▶ **Task to carry out**:
Everything before the line containing "団体->>システム: 仮予約を申請" is to be left out; repeat that line and all lines after it exactly, to the end of the data.

▶ **Data section**:

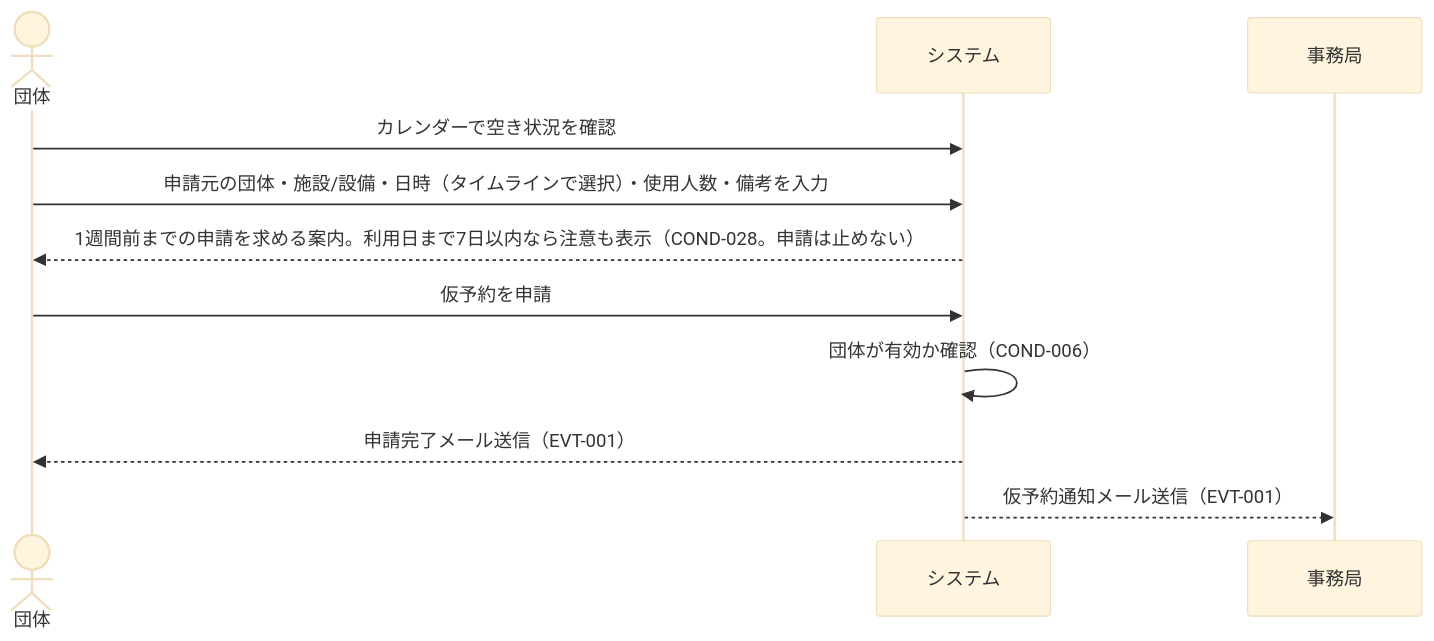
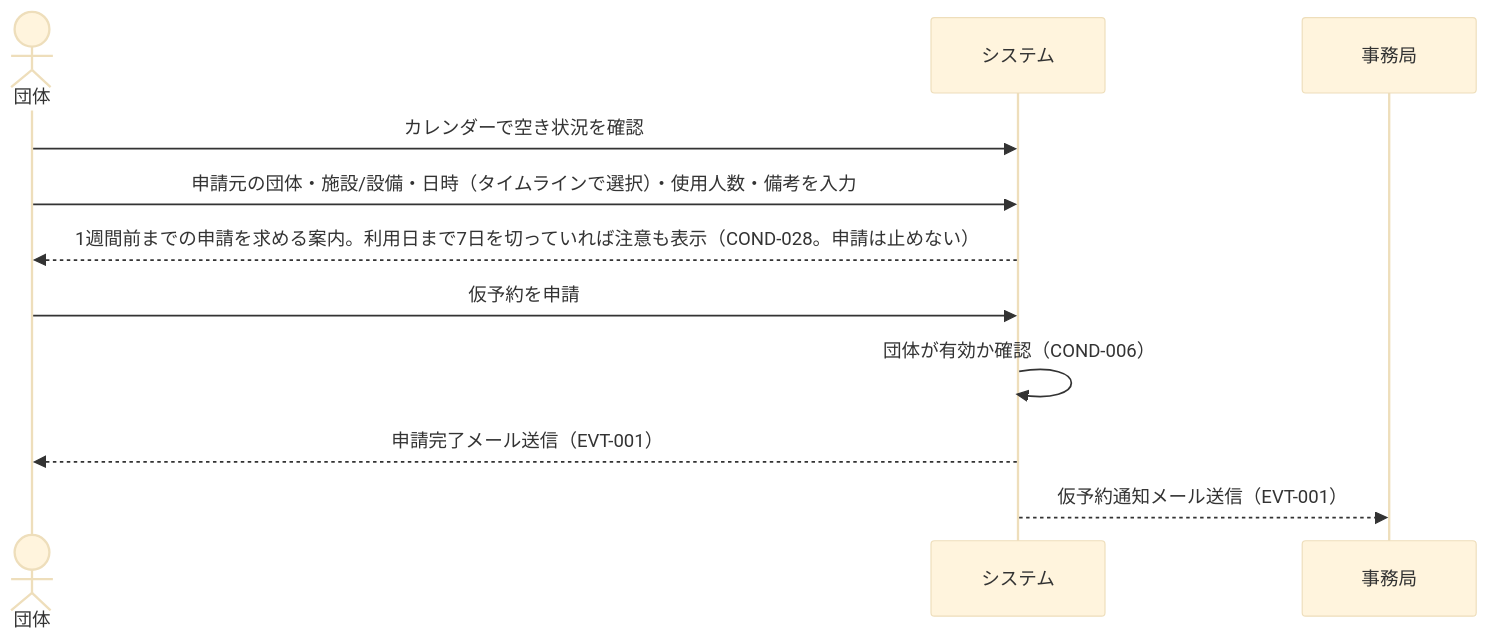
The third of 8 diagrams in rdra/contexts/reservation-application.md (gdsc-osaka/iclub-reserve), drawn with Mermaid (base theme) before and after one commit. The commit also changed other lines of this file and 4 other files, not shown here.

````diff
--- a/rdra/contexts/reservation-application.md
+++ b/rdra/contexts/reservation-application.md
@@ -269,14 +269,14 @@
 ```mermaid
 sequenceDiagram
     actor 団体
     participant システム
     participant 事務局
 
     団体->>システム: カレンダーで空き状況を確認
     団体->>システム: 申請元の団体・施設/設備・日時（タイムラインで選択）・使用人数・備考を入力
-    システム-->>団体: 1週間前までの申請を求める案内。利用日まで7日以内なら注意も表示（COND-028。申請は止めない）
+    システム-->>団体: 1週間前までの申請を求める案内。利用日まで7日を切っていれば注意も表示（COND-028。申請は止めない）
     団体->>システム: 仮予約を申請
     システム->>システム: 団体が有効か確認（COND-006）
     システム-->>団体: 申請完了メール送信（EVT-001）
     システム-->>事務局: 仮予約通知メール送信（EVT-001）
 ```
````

▶ **Solution for this exercise**:
     団体->>システム: 仮予約を申請
     システム->>システム: 団体が有効か確認（COND-006）
     システム-->>団体: 申請完了メール送信（EVT-001）
     システム-->>事務局: 仮予約通知メール送信（EVT-001）
 ```
````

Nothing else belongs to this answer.